Israel Study Abroad Trip Enlightens Students
"Safe. Amazing. Hummus."
These are the three words HIU student Luke Patrick used to summarize his two week study abroad trip in Israel at Nazareth Evangelical Theological Seminary (NETS). The first two words might make perfect sense, but, hummus? “Israel has a lot of things to offer,” Patrick said, “and the experiences were all great, including the food. We had the best hummus in Israel and every place made it fresh. It was delicious.”
Patrick, along with fellow students David Scotti and Brian Yoou, experienced a winter J-Term course called “Christianity and Islam” at NETS that all three students agree was incredible. “We had some classroom time with lectures and such but we also did a lot of traveling to historical sites and learning on the spot,” said Scotti. Yoou said one of the NETS professors took the students to places like the Sea of Galilee, the Dead Sea, Jericho, and Mount Tabor. “The land is so rich with ancient history and this was evident almost everywhere we went,” said Patrick.
Indeed, from their room in Nazareth they could walk for 20 minutes and be at the Mount of Precipice, which is mentioned in Luke 4. They visited places that are traditionally believed to be where Christ preached the Sermon on the Mount and where he fed the 4,000. One of the main regrets each student had was not being able to stay in Israel longer. “Someone could spend three weeks in Jerusalem alone and not see everything,” said Scotti.
Dr. David Matson, Professor of Biblical Studies at HIU believes that being in the context of the homeland of Jesus makes the material in the Bible more accessible. “To be on the Sea of Galilee and to look at the shore and try to visualize seeing Jesus walking on the shore, just does something, I think, to your faith,” Matson said. “It makes it more real.” He explained that when we read the Bible, we try to imagine the locations mentioned in Scripture. For these three HIU students, Matson explained, “those pictures have been replaced by reality.”

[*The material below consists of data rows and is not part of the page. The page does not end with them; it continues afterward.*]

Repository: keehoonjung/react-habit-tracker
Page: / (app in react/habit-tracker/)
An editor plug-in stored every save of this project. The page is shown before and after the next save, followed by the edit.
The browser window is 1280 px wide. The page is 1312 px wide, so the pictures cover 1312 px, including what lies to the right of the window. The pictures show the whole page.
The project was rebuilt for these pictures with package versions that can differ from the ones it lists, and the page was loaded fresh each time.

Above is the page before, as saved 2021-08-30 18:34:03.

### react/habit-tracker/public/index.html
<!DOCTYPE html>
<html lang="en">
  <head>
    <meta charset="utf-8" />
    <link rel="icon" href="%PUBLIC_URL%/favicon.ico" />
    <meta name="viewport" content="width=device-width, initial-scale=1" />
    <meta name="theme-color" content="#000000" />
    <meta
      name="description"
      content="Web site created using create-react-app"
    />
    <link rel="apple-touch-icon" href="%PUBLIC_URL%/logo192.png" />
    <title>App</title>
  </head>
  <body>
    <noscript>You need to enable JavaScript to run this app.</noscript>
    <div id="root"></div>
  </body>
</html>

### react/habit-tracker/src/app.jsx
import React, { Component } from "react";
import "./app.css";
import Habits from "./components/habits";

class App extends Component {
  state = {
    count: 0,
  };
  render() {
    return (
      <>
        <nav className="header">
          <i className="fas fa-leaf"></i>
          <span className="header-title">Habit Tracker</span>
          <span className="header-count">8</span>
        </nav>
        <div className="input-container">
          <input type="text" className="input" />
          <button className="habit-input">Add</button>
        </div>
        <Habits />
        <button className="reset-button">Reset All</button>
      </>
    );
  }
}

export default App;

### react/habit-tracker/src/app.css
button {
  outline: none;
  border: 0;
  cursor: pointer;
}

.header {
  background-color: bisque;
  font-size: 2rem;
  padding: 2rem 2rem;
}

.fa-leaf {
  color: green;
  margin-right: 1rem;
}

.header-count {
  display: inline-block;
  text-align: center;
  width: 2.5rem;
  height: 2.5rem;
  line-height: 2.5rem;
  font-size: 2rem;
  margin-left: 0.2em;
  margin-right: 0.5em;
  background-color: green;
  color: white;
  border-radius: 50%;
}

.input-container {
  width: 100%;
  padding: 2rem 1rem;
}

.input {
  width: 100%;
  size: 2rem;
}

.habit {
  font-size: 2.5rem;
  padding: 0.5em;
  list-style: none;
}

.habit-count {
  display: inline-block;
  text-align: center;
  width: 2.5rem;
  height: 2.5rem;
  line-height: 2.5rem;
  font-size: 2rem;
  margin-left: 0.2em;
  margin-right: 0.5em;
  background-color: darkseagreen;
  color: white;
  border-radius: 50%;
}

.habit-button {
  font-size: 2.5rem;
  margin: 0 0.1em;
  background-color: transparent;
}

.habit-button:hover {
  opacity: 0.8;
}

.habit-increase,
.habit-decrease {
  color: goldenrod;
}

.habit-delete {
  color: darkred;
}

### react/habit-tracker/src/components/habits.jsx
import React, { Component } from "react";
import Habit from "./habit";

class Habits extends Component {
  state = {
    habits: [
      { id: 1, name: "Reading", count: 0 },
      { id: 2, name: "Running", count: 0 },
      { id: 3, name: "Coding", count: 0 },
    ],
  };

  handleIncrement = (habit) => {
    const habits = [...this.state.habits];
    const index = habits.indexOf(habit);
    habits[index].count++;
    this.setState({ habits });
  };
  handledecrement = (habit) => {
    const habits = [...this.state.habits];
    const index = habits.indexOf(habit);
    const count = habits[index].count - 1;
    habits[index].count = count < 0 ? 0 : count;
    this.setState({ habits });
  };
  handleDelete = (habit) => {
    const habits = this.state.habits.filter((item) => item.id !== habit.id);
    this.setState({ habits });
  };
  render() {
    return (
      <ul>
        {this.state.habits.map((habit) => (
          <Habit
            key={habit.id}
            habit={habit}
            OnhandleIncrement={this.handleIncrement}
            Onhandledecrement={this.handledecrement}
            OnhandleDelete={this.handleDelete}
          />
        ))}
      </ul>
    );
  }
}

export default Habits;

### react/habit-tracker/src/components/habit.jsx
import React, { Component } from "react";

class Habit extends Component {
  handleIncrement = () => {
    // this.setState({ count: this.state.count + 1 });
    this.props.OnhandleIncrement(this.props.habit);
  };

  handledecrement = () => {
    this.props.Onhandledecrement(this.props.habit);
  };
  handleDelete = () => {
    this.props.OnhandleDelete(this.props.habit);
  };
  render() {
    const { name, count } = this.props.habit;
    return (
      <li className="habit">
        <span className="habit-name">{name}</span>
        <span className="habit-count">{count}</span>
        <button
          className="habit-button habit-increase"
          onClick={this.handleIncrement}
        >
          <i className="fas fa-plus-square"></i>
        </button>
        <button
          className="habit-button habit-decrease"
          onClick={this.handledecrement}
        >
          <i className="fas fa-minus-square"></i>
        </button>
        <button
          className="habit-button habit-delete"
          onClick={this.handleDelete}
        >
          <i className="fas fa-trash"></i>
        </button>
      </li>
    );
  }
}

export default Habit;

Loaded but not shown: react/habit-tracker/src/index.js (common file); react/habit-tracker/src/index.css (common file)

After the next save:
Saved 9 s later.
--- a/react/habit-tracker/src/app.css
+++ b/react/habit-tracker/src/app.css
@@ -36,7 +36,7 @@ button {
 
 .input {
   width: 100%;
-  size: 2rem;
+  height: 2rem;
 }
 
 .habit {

Experiences like these are part of the reason why Matson would like to see students at NETS each semester. He believes this is a once in a lifetime opportunity for many students and that they should take advantage of it. “I wish this program was in place when I was a student,” he added.
The requirements for students to study at NETS during J-Term include being close to a junior class standing or above and having approximately a 3.0 GPA. A semester long program is also available for Biblical Studies and preaching majors.
“I would absolutely recommend this trip to other students,” Scotti said. “Not only is Israel a fun place to go visit, but my experience at NETS was very positive and I felt as though I had become a part of their family. The faculty and staff really went out of their way to accommodate us, and they would do the same for other HIU students traveling there.”